January 8, 2012

Comprehensive primary health care (CPHC) is the health system strategy that, outside of the US at least, is considered to be the basis of a health system. The World Health Organization defined primary health care at the Alma Ata Conference in 1978 as:

Primary health care is essential health care based on practical, scientifically sound and socially acceptable methods and technology made universally accessible to individuals and families in the community through their full participation and at a cost that the community and country can afford to maintain at every stage of their development in the spirit of self reliance and self-determination. It forms an integral part both of the country’s health system, of which it is the central function and main focus, and of the overall social and economic development of the community. It is the first level of contact of individuals, the family and community with the national health system bringing health care as close as possible to where people live and work, and constitutes the first element of a continuing health care process.

CPHC is only given lip service in many countries, but in many others it is implemented as well as the country can given the limitations on its budget, personnel, etc. Although hardly mentioned in the Alma Ata Declaration, community health workers (CHW) are the principal work force in most CPHC systems. CHWs are often women with average literacy for their community who serve as both basic health care providers and health educators, as well as community organizers. The latter is key because in CPHC the health worker not only treats common illnesses but also helps community members understand the root causes of their health problems in order to work together to prevent disease. Since root causes are the relationships of power that mean one neighborhood or village is clean and gets the services it needs, while another doesn’t and is built next to a toxic factory, improving health is very political.

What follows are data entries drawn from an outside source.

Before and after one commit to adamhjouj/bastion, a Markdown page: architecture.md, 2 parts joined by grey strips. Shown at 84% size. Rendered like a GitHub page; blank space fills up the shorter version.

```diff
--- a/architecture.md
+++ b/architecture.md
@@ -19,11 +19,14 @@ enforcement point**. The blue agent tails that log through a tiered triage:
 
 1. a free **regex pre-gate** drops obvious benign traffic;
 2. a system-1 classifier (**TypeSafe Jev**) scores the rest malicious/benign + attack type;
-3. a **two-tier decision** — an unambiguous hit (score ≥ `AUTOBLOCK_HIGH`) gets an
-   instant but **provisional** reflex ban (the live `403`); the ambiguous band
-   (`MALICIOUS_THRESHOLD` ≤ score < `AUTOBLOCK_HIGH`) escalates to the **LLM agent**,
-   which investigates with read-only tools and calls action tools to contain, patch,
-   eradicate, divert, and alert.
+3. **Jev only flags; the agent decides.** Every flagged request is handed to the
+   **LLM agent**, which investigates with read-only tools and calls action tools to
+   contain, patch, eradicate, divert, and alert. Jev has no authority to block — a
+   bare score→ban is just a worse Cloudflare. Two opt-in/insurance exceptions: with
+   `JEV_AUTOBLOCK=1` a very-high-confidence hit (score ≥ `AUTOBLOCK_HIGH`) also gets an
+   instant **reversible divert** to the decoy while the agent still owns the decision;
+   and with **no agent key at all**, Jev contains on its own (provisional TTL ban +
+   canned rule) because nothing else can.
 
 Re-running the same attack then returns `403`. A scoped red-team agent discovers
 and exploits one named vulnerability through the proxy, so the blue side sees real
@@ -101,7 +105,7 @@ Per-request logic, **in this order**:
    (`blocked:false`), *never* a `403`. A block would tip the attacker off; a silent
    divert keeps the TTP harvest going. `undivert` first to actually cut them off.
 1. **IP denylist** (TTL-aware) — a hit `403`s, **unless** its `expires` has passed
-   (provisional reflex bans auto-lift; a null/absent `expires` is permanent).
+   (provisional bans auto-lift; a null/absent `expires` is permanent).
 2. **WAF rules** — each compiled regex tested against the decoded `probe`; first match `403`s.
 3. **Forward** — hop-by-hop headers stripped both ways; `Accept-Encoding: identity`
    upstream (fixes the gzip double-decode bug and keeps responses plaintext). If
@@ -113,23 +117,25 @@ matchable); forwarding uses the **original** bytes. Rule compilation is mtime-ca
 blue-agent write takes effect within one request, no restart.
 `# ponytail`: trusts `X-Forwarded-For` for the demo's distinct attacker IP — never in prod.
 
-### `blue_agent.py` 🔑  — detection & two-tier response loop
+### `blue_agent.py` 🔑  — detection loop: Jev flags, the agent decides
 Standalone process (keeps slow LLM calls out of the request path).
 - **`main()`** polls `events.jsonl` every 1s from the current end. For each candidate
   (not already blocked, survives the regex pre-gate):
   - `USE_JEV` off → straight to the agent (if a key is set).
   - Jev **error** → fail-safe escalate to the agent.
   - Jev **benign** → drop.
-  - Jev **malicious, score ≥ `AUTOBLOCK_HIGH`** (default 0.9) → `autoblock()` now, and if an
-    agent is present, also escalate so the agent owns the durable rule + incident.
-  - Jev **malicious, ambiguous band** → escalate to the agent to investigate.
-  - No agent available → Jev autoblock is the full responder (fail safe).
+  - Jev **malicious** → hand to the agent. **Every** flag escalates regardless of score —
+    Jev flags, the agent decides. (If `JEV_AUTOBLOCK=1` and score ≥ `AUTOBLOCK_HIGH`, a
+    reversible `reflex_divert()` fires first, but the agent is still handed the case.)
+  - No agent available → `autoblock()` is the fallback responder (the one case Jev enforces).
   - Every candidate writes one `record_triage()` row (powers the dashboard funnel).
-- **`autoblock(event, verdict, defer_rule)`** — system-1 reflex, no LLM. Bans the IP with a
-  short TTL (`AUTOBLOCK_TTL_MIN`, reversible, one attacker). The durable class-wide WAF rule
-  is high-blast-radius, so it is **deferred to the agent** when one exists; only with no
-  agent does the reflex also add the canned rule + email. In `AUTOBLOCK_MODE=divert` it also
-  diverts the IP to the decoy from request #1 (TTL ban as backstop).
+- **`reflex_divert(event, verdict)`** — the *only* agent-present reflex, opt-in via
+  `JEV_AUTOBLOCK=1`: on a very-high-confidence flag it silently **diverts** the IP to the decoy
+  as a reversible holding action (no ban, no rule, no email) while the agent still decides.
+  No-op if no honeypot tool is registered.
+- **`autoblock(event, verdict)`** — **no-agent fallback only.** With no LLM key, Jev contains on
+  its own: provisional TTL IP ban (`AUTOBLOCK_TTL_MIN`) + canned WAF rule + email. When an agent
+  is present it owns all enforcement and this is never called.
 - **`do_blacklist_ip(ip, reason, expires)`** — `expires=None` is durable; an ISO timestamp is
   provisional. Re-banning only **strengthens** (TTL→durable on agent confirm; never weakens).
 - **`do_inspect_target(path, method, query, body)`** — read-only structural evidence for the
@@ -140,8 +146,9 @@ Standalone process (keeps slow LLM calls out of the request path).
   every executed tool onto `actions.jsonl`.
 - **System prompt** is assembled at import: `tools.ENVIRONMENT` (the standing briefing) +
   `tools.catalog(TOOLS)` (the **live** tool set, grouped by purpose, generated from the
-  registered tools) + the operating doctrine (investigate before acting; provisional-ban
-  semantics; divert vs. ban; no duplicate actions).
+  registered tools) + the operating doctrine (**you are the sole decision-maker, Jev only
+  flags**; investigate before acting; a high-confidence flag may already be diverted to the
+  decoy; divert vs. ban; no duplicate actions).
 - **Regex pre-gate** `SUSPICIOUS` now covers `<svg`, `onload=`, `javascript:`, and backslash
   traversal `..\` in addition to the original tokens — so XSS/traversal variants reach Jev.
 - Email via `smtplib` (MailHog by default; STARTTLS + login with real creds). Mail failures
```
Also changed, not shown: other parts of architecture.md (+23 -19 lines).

For many readers in the US, most of this post so far will be completely new information. The US health non-system is the pariah of health systems and has almost no instances of true primary health care. Even most community health centers take a curative/individual behavior modification approach to community health problems and use community health workers in a limited fashion, if at all. One of the only “legit” organizations I’m aware of that understands and implements the primary health care strategy using community health workers is Latino Health Access in Los Angeles.

An interesting historical fact about community health workers is that the concept and practice of community health workers was significantly developed in the context of revolutionary struggles and their aftermath. Chinese barefoot doctors, the early village health workers of Tanzania and Zimbabwe, and Gonoshasthaya Kendra in Bangladesh are principle examples. With few trained health personnel available to take care of people wounded in battle, or just the regular health needs of fighters and their social base, doctors and nurses were forced to train those around them to carry out most of the healing work. In these situations, the community is already mobilized to tackle the inequalities of power that underlie their health problems.

A similar process in the US has produced the other major type of community health worker in the US – the street medic. The Medical Committee for Human Rights is often cited as the first street medic organization:

Medical Committee for Human Rights (MCHR) was formed in June of 1964 to support Freedom Summer. More than 100 northern doctors, nurses, psychologists, and other health professionals, — Black and white — came to Mississippi. Though MCHR volunteers were not licensed to practice professionally in Mississippi, they could offer emergency first-aid anywhere and anytime to civil rights workers, community activists, and summer volunteers. Working without pay, they cared for wounded protesters and victims of police and Klan violence, assisted the ill, visited jailed demonstrators, and provided a medical presence in Black communities, some of which had never seen a doctor. They established and staffed health information and pre-natal programs in many Black communities. Appalled at the separate and unequal care provided to Blacks by Mississippi’s segregated system, they soon involved themselves in political struggles to open up and improve Mississippi’s health care system for all.

After Freedom Summer, MCHR continued working in Mississippi and expanded its operations into Alabama and Louisiana. Like battlefield medics, with their canvas medicine-bags marked with a red cross slung over their shoulder, they were easy to spot in Selma, on the March to Montgomery, and in the hellish violence of Bogalusa. They marched side by side with the protesters, set up their emergency clinics in Black churches, taught community health and pre-natal classes, and fought the white health system to end its segregationist policies. And just like the organizers in SNCC, SCLC, and CORE, the courageous sisters and brothers of the MCHR were targets for arrest and Klan violence.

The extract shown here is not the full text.